- **DIRECTIONS**
Scan the entries that follow for the word "UpdateItem", then report every line in which it appears.

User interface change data
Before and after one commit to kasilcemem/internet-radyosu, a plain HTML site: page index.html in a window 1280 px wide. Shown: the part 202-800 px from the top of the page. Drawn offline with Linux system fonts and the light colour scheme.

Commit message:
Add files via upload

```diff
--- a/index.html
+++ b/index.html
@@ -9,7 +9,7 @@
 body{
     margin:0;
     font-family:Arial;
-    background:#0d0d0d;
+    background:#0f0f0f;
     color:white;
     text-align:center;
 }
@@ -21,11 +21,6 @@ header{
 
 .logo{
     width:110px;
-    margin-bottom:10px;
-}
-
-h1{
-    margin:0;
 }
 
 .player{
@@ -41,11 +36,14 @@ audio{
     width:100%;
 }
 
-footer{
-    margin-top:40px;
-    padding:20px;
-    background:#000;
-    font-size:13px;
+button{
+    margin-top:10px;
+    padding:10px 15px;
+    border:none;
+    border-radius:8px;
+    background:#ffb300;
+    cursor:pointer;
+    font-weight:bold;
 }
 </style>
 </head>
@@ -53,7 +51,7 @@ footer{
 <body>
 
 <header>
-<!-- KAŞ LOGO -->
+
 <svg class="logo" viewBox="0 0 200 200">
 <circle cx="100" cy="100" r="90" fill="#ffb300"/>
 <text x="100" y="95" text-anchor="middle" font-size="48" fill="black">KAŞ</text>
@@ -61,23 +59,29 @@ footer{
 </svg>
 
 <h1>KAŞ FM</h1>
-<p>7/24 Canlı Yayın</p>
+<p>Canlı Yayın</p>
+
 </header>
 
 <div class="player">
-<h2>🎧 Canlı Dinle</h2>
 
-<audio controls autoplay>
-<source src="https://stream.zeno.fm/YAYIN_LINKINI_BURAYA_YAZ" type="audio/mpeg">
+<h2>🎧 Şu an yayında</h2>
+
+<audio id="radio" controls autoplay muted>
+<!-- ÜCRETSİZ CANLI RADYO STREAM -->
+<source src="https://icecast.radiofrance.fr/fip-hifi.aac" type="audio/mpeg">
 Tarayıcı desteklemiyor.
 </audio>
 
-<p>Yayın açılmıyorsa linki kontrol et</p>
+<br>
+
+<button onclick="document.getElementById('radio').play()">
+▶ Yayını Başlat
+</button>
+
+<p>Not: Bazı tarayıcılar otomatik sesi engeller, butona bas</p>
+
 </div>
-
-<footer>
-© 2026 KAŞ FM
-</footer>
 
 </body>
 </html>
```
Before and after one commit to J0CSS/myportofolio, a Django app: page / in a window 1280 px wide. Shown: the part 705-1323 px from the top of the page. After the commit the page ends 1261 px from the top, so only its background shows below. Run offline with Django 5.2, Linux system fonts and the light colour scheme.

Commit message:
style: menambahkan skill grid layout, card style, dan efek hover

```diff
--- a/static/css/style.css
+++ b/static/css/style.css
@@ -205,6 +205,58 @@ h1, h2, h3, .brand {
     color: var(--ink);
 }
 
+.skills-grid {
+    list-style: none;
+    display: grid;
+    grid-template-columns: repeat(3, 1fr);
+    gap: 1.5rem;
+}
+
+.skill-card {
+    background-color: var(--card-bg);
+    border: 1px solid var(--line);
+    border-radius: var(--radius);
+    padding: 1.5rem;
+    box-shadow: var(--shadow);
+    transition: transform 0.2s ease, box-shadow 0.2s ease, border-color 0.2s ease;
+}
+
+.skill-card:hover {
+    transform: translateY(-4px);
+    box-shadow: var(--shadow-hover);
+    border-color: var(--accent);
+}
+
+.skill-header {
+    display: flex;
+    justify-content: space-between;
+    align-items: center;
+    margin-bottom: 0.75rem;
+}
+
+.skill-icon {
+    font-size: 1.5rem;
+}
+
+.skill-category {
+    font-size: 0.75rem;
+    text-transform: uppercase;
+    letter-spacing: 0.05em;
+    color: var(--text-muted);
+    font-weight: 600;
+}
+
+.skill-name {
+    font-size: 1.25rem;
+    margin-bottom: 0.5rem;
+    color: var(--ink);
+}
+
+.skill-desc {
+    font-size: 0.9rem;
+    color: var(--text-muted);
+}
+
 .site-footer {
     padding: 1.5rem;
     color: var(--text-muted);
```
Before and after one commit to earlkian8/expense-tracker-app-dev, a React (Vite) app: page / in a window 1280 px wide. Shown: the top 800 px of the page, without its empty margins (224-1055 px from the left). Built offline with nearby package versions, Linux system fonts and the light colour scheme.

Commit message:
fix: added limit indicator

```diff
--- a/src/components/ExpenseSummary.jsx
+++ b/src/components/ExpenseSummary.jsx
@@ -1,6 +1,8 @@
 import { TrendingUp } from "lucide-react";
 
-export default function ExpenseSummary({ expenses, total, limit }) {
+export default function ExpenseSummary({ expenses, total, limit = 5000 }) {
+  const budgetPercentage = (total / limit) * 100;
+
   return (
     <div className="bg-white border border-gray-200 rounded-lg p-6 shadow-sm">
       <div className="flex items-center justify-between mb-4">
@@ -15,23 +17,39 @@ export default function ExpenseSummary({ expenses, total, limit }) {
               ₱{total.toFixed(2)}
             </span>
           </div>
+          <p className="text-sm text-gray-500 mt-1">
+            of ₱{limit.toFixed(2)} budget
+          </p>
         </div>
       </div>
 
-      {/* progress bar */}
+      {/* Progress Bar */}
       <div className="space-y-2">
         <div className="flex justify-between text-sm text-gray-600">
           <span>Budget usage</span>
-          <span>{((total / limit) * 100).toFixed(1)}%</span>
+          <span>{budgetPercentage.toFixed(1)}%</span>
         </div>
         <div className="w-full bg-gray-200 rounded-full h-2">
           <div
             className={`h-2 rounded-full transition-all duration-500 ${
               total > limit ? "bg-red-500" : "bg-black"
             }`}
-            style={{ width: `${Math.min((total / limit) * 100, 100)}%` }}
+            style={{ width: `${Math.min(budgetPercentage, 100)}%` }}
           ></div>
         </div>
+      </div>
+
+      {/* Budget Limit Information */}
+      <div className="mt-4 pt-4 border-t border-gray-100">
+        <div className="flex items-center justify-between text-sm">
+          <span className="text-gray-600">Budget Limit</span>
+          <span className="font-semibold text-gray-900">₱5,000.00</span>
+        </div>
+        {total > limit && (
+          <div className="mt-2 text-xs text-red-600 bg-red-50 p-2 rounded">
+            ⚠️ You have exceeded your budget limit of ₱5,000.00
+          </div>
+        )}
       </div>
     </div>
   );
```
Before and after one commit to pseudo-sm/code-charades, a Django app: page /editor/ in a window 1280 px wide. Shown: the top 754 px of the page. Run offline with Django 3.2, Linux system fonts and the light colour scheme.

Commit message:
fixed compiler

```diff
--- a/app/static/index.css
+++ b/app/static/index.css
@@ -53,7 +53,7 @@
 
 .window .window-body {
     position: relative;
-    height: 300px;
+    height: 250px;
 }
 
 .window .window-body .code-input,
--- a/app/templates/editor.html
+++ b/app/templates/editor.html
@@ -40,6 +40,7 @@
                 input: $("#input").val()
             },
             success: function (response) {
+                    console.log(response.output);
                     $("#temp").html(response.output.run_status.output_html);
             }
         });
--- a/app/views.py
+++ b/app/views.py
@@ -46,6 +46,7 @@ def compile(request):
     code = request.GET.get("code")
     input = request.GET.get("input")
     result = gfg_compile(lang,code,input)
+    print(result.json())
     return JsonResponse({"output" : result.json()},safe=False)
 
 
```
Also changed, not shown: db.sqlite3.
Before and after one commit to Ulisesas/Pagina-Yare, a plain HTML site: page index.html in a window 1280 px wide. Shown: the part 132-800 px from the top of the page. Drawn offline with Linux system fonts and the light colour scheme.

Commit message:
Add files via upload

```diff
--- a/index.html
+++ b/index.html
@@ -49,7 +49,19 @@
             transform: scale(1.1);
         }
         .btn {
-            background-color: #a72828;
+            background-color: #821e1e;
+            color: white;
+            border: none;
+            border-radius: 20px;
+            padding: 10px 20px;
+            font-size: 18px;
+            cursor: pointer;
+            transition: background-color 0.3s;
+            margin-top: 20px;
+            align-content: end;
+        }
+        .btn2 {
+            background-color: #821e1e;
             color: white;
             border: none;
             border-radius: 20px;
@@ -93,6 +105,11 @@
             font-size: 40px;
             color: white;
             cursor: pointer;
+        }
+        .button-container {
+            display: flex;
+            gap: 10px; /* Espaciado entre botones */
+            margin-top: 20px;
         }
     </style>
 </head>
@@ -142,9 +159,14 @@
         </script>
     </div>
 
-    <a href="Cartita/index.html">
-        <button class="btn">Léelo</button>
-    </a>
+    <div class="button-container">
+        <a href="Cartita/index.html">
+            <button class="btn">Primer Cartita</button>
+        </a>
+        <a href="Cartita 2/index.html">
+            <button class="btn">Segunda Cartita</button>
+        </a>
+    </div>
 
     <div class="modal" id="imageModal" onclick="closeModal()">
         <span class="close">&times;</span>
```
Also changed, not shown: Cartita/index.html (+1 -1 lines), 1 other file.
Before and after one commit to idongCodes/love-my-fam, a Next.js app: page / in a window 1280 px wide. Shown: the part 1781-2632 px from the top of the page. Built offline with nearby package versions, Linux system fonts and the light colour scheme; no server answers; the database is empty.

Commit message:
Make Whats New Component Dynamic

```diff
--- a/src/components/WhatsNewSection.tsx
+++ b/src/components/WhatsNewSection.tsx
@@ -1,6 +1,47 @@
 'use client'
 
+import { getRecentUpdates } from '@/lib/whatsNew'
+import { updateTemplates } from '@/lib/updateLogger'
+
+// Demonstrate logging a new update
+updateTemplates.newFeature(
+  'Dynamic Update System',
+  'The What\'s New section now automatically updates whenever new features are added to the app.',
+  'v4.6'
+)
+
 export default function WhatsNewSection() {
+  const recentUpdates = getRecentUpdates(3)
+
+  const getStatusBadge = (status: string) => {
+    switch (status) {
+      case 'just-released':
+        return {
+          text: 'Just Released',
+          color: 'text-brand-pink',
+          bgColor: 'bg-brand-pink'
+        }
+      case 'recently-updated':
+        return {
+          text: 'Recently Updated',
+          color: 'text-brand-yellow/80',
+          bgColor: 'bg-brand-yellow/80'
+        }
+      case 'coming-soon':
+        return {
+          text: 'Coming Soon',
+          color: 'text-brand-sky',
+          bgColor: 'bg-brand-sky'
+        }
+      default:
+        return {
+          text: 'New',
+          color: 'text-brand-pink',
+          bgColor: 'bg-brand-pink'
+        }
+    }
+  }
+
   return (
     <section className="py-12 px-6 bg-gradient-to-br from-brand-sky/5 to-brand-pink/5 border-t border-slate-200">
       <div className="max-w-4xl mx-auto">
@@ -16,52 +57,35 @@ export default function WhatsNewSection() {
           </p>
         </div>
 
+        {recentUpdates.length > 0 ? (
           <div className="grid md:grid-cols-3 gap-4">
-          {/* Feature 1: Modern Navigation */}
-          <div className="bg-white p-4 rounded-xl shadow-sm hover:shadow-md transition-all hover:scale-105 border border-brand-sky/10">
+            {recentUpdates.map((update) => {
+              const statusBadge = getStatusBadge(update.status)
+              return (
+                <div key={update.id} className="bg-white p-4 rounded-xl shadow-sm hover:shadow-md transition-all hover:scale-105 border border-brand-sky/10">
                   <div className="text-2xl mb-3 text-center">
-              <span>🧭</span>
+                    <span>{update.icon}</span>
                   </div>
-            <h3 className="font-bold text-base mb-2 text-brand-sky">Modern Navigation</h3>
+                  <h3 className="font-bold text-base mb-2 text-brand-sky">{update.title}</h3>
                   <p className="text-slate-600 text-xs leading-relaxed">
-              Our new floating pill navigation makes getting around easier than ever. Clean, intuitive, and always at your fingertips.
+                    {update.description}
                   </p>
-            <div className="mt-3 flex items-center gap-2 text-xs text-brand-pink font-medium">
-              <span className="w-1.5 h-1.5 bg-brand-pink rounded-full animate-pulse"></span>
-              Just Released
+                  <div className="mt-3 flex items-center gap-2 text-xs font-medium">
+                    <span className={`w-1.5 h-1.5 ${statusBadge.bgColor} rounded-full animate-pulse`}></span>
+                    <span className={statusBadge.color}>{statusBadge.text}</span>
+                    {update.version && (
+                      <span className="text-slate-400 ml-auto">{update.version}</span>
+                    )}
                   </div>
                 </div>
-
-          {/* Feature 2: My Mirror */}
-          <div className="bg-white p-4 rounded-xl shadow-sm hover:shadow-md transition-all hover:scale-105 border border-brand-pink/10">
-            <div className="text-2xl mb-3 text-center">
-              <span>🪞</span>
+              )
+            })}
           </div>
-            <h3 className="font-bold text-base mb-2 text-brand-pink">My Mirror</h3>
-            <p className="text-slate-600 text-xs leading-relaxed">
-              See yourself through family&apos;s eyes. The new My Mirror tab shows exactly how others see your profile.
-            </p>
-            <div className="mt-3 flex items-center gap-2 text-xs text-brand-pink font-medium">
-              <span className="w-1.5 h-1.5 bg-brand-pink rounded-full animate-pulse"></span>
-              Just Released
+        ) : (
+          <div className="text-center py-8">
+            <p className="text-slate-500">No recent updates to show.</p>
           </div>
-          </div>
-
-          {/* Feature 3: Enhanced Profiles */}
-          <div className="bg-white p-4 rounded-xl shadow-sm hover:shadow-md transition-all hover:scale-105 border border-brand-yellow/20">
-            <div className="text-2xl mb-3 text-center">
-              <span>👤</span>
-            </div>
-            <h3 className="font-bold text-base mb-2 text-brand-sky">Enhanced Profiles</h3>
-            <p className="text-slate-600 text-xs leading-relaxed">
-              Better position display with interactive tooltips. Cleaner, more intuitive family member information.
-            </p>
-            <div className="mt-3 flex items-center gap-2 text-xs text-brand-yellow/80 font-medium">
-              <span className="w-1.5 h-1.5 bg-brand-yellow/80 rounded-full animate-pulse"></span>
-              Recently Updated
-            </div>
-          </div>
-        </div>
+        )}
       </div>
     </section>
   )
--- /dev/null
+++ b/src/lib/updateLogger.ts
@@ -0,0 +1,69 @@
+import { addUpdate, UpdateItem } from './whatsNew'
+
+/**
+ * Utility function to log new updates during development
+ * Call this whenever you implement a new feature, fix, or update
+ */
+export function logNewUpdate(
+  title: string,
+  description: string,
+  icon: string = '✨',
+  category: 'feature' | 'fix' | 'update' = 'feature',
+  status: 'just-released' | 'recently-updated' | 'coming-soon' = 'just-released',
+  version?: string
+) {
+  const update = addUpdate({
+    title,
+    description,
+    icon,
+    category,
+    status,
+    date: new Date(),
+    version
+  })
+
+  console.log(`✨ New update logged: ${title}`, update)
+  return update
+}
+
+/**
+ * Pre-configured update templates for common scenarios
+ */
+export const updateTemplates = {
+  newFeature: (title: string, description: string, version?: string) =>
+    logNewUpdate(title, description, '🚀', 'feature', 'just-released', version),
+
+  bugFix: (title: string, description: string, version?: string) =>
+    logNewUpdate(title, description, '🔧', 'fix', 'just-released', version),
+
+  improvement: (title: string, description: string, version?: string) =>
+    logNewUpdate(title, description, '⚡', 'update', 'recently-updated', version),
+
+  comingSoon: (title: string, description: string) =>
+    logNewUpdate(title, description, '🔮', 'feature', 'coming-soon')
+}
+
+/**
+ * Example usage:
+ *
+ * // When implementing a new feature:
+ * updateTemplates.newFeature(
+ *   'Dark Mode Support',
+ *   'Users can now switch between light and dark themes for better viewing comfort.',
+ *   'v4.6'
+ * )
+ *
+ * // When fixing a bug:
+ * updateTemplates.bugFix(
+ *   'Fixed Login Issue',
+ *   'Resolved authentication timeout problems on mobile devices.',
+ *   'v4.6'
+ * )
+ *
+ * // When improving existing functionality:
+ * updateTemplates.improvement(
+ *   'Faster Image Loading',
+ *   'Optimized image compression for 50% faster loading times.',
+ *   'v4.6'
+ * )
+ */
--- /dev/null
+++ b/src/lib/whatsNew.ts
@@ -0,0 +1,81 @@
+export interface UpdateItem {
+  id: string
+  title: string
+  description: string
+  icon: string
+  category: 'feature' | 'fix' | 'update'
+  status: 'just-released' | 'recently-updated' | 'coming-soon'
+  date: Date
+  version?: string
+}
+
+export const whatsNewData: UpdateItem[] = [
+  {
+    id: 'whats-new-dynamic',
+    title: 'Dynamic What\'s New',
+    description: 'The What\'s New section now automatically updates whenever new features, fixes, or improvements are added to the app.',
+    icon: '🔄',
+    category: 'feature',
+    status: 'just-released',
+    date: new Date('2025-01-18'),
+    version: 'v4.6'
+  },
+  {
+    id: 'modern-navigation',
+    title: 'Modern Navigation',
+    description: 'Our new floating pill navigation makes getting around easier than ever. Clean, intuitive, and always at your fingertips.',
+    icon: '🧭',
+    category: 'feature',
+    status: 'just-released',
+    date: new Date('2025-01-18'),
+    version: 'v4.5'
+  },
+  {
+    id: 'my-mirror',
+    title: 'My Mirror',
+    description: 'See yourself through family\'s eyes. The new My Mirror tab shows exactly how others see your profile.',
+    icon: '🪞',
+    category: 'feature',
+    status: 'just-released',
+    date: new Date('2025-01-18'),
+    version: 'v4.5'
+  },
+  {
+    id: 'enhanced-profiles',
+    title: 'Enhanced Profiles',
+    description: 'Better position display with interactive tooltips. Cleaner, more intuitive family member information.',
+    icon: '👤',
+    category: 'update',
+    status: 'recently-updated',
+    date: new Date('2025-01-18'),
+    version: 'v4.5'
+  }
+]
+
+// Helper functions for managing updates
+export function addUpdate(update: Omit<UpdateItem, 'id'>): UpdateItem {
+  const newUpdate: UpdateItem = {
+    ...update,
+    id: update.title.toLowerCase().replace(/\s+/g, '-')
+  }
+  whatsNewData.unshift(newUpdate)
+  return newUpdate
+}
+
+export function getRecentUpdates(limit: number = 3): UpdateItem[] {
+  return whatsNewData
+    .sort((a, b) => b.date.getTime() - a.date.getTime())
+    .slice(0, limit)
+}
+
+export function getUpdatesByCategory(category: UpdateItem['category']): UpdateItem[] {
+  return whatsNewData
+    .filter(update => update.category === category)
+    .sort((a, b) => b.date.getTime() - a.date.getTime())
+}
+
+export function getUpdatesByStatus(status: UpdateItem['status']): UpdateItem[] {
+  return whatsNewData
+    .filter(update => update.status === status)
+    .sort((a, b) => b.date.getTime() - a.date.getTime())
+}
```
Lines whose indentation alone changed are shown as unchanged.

- **OUTPUT FOR THIS TASK**
+import { addUpdate, UpdateItem } from './whatsNew'
+export interface UpdateItem {
+export const whatsNewData: UpdateItem[] = [
+export function addUpdate(update: Omit<UpdateItem, 'id'>): UpdateItem {
+  const newUpdate: UpdateItem = {
+export function getRecentUpdates(limit: number = 3): UpdateItem[] {
+export function getUpdatesByCategory(category: UpdateItem['category']): UpdateItem[] {
+export function getUpdatesByStatus(status: UpdateItem['status']): UpdateItem[] {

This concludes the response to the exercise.